A federal appeals court will hear oral arguments tomorrow in Texas v. Azar, the lawsuit in which the Trump Administration and 20 Republican attorneys general are asking the courts to invalidate the entire Affordable Care Act (ACA). If the courts ultimately adopt the Administration’s position, 20 million people would lose health coverage, and millions more would pay more for coverage or care.
A rule proposed by the Trump Administration would bar families from receiving most forms of rental assistance. This is a significant change from current policy. Over 100,000 people could lose assistance due to this provision, HUD’s own estimates show.

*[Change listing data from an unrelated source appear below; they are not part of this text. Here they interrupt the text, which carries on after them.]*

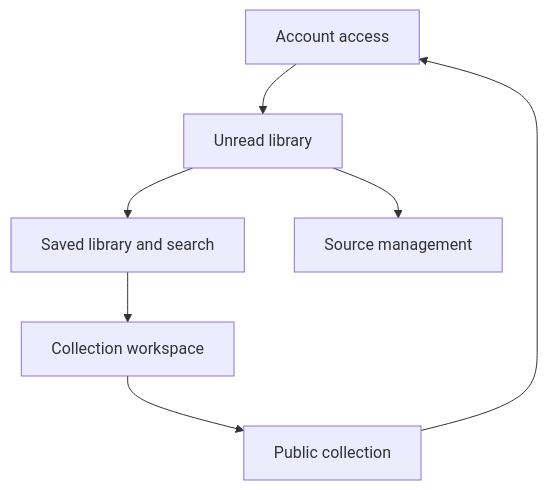
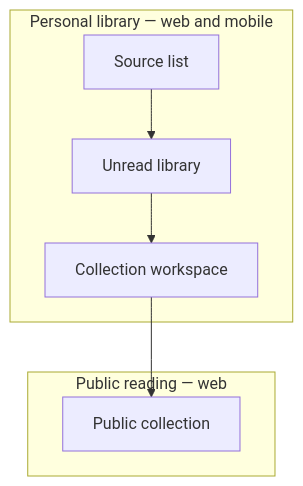
Before and after one commit to businesslens/pdd: the diagram in blueprints/content-feed-reader/references/screen-map.md, drawn with Mermaid. The commit also changed other lines of this file and 437 other files, not shown here.

````diff
--- a/blueprints/content-feed-reader/references/screen-map.md
+++ b/blueprints/content-feed-reader/references/screen-map.md
@@ -7,16 +7,16 @@
 ```mermaid
 flowchart TD
-  account[Account access]
-  unread[Unread library]
-  saved[Saved library and search]
-  sources[Source management]
-  collections[Collection workspace]
-  public[Public collection]
+  subgraph library[Personal library — web and mobile]
+    sources[Source list]
+    unread[Unread library]
+    collections[Collection workspace]
+  end
 
-  account --> unread
-  unread --> saved
-  unread --> sources
-  saved --> collections
-  collections --> public
-  public --> account
+  subgraph public[Public reading — web]
+    shared[Public collection]
+  end
+
+  sources --> unread
+  unread --> collections
+  collections --> shared
 ```
````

Alaska Governor Mike Dunleavy is proposing two constitutional amendments that would severely restrict the state’s ability to invest in its future — much like the “Taxpayer Bill of Rights” (TABOR) in Colorado that has driven state funding crises ever since its enactment more than two decades ago, and that also has limited investments in education, infrastructure, and other key building blocks of economic growth.
This week at CBPP, we focused on federal tax, housing, health, state budgets and taxes, food assistance, and the economy.
Pride month is a good time to highlight proposals that would help low- and modest-income lesbian, gay, bisexual, transgender, and queer (LGBTQ) individuals and families put food on the table and make ends meet.
A proposed Trump Administration rule would ban certain families with immigrants from most federal rental assistance programs, forcing tens of thousands of eligible people to split up their families or lose their assistance and risk eviction and homelessness.
Independence Day reminds us of the freedoms we enjoy, and of those who have served or are serving our nation in uniform to preserve those freedoms. Unfortunately, many veterans struggle to move ahead, or even to stay afloat, because their jobs don’t pay enough to ensure that they can afford the basics for themselves and their families. An important proposal to support low-wage workers is the Working Families Tax Relief Act, which would help 46 million households, including 3 million veteran or active-duty households.
With a new fiscal year set to begin in most states on July 1, state policymakers have raised revenue for public investments in schools and other areas that will lay a strong foundation for stronger long-term economic growth, and they’ve proposed additional revenue increases that need voter approval.
Centers for Medicare & Medicaid Services (CMS) Administrator Seema Verma wants to use Medicaid waivers to let states ignore various federal standards and beneficiary protections — and avoid federal oversight — in exchange for agreeing to caps on the federal Medicaid funding they receive.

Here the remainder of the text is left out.